On Dec. 17, 2013, Turkish prosecutors charged gold trader Reza Zarrab with bribing Turkish ministers with ties to then-Prime Minister Recep Tayyip Erdoğan, charges which were later dropped following a switch in the prosecutorial team. 

In February 2014, recordings of five telephone conversations appeared on YouTube alleged to be between Erdoğan and his son, Bilal Erdoğan. The conversations are said to have taken place Dec. 17 and 18. A heated controversy erupted after the release on YouTube of the audio recordings in which Erdoğan was reportedly heard telling his son, Bilal, to urgently get rid of tens of millions of dollars. Erdogan has claimed the recordings were a montage but the experts begged to differ.

In the alleged tapes of the Erdoğan's telephone conversations, it sounds as though the prime minister has asked his son to remove $1 billion from the homes of family members and conceal it.

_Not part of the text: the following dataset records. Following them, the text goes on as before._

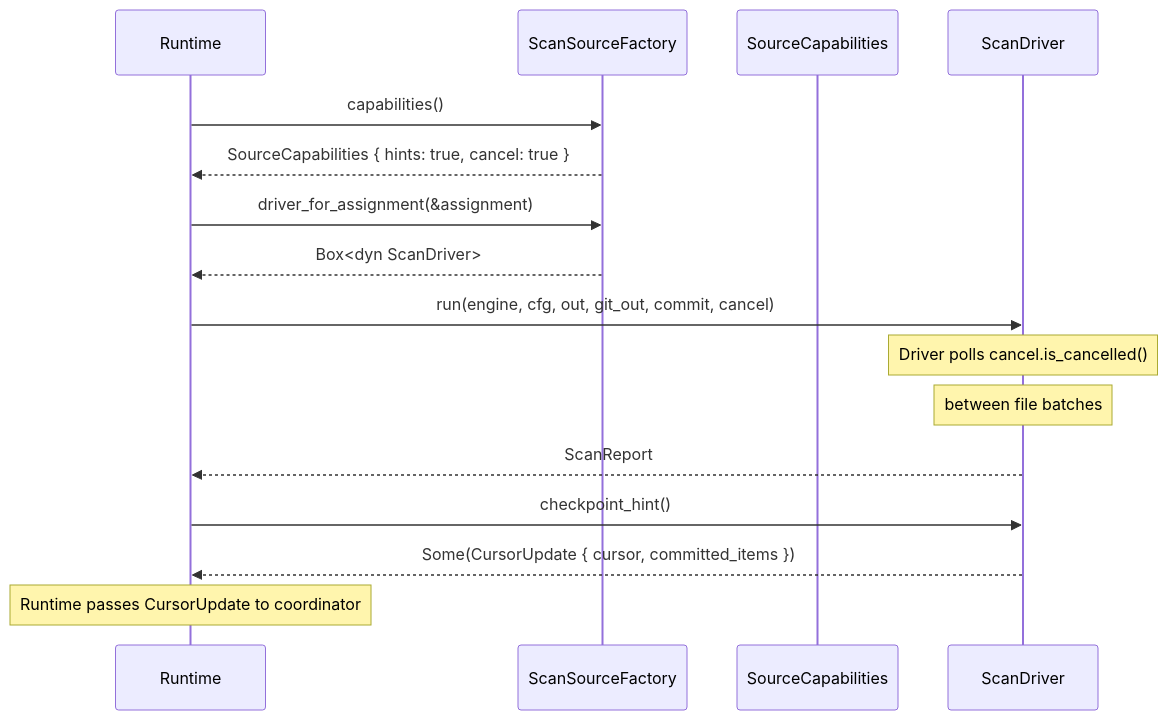
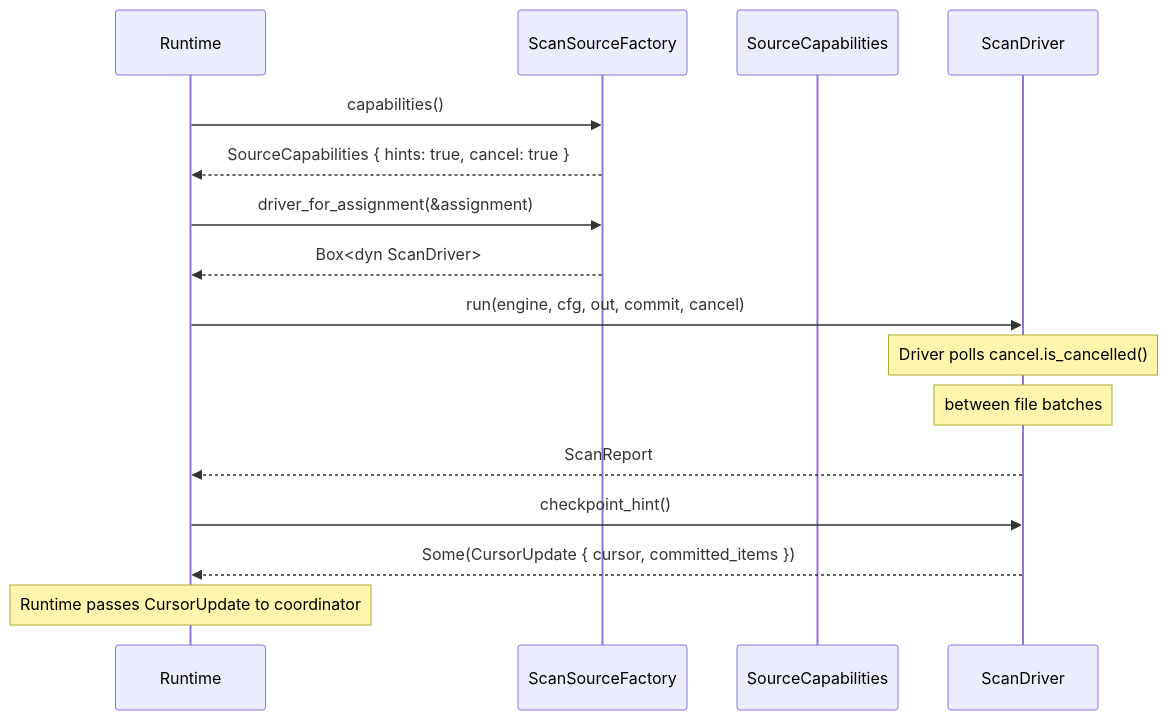
The diagram in 11-scan-driver-and-pipeline/03-driver-and-factory-traits.md (ahrav/gossip-rs-learning-guide), drawn with Mermaid before and after one commit. The commit also changed other lines of this file and 25 other files, not shown here.

````diff
--- a/11-scan-driver-and-pipeline/03-driver-and-factory-traits.md
+++ b/11-scan-driver-and-pipeline/03-driver-and-factory-traits.md
@@ -155,19 +152,19 @@
 ```mermaid
 sequenceDiagram
     participant R as Runtime
     participant F as ScanSourceFactory
     participant C as SourceCapabilities
     participant D as ScanDriver
 
     R->>F: capabilities()
     F-->>R: SourceCapabilities { hints: true, cancel: true }
     R->>F: driver_for_assignment(&assignment)
     F-->>R: Box<dyn ScanDriver>
-    R->>D: run(engine, cfg, out, git_out, commit, cancel)
+    R->>D: run(engine, cfg, out, commit, cancel)
     Note over D: Driver polls cancel.is_cancelled()
     Note over D: between file batches
     D-->>R: ScanReport
     R->>D: checkpoint_hint()
     D-->>R: Some(CursorUpdate { cursor, committed_items })
     Note over R: Runtime passes CursorUpdate to coordinator
 ```
````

Erdoğan launched a purge, which is ongoing, of the Turkish judiciary and police force to cleanse it of officials involved in the investigation. Erdoğan praised Zarrab as a philanthropist, charges were dropped and he was later awarded a prize for exporter of the year by the government.